Epicam is an early stage trading Company Registered in UK presently engaged in developing in-house technology for energy storage and power regeneration using liquid air as storage medium. 

Type Startup or self-employed
Founder 2000
Company Size 1
Member Type
Founders Tony Dye
Headquarters Cambridge CB4 2HY, UK
Social network


This technology is based on IP which has been developed in-house over a period and is owned by the Company and protected by Patents both granted and pending which are also owned by the Company. Tony Dye is the sole director and Peter Howarth is the Company Secretary.

Epicam is an advanced engine development company focused on bringing to market an engine providing post-carbon clean power. This engine is fully scalable to power the full range of applications currently using internal combustion engines. The working fluid is air and it operates without any combustion process, using energy released during the phase-change when air changes state from liquid to gas.

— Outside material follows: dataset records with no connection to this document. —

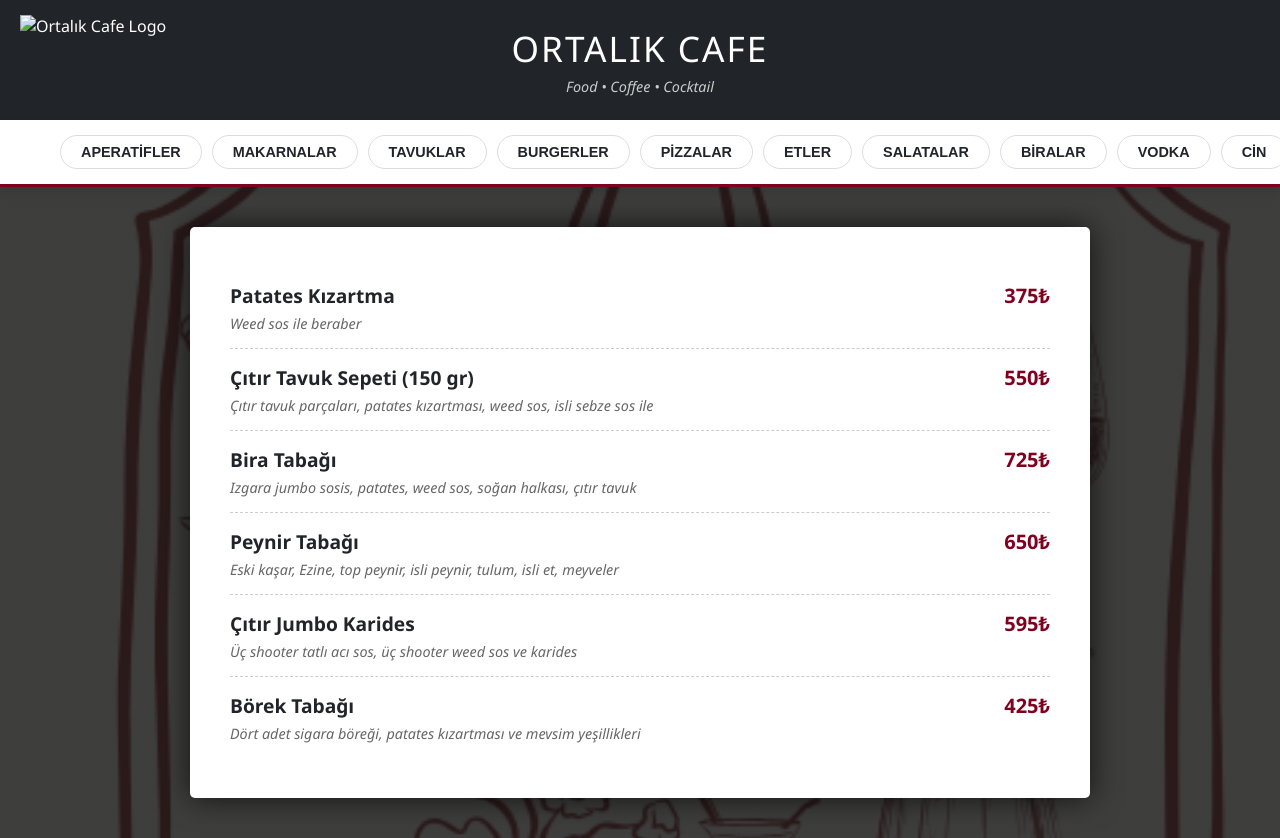
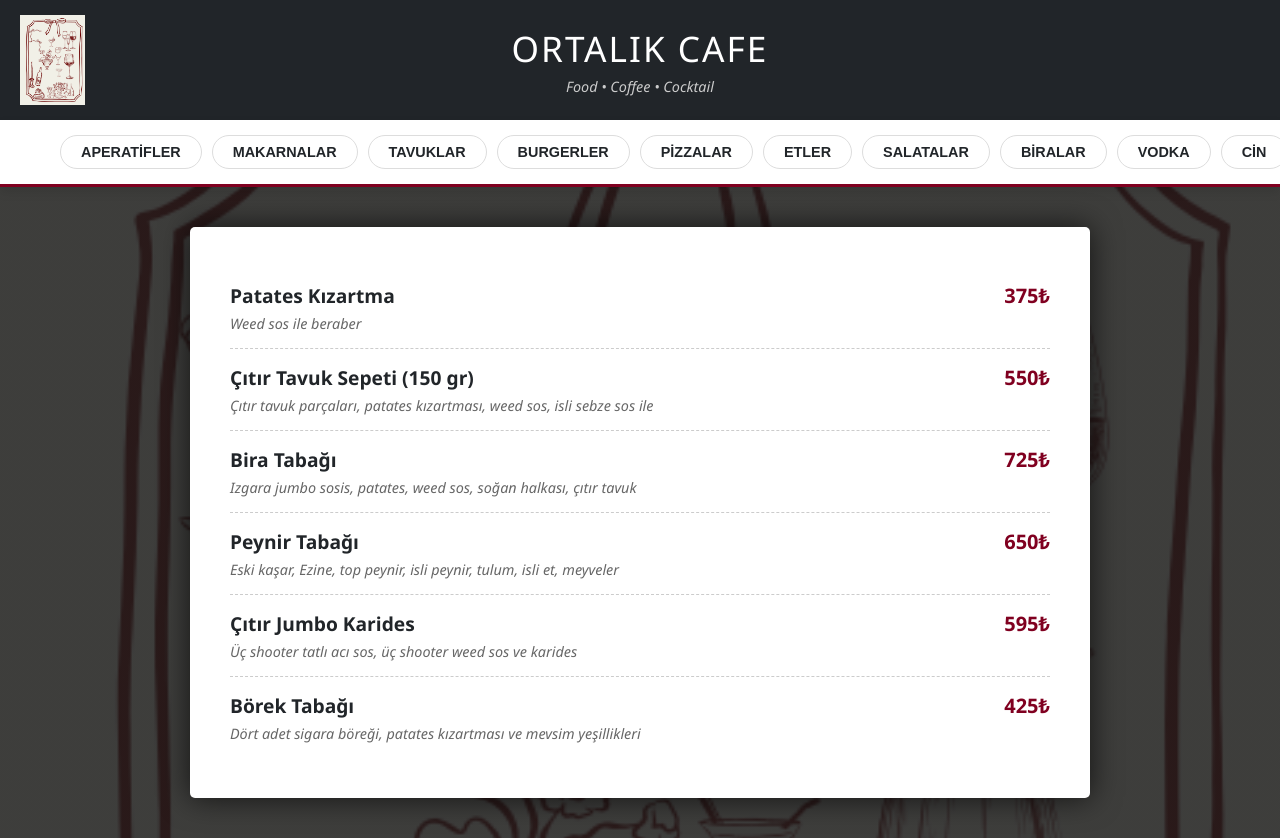
Before and after one commit to FadimeKorkmaz/ortalikkafe, a plain HTML site: page index.html in a window 1280 px wide. Drawn offline with Linux system fonts and the light colour scheme; files whose address does not match are found by name.

Commit message:
Fix HTML structure and update logo path

```diff
--- a/index.html
+++ b/index.html
@@ -9,7 +9,7 @@
 <body>
 
 <header class="site-header">
-  <img src="photo/logo.png" alt="Ortalık Cafe Logo" class="site-logo">
+  <img src="logo.png" alt="Ortalık Cafe Logo" class="site-logo">
   <div class="header-content">
     <h1>Ortalık Cafe</h1>
     <p>Food • Coffee • Cocktail</p>
```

Headquarters Cambridge CB4 2HY, UK

SDG’s of application

The Sustainable Development Goals are a call to action to end poverty, protect the planet and ensure peace and prosperity everywhere.
Clean Water and
SDG 6 icon
Affordable and
Clean Energy
SDG 7 icon
Industry, Innovation
and Infrastructure
SDG 9 icon
SDG 11
Sustainable Cities
and Communities
SDG 11 icon
SDG 12
Responsible Consumption
and production
SDG 12 icon


Other products

The EpiQair engine delivers power from a cryogenic air cycle energised by renewable wind and solar energy with storage and regeneration in a system capable of replacing all terrestrial power technologies depending on fossil carbon combustion. The key to its secret lies in the expansion during phase change when air boils and passes from liquid to gas state. This produces pressure analogous to steam engines which powered trains and ships for 100 years. It introduces a new era of zero carbon engines with scalability to meet all requirements for industrial, domestic power and heat and all terrestrial and marine transport applications. The energy is stored in 2 forms, cold as liquid air and heat from compression during liquefaction. The engine converts supercritical air from warmed liquid air to shaft power in an isothermal expansion process which makes best use of the stored heat. The result is compact rotary engines with power densities greater than internal combustion engines.

Visit company website
Available inWorldwideCategories of applicationAffordable and clean energySector of applicationClean energy production Status R&D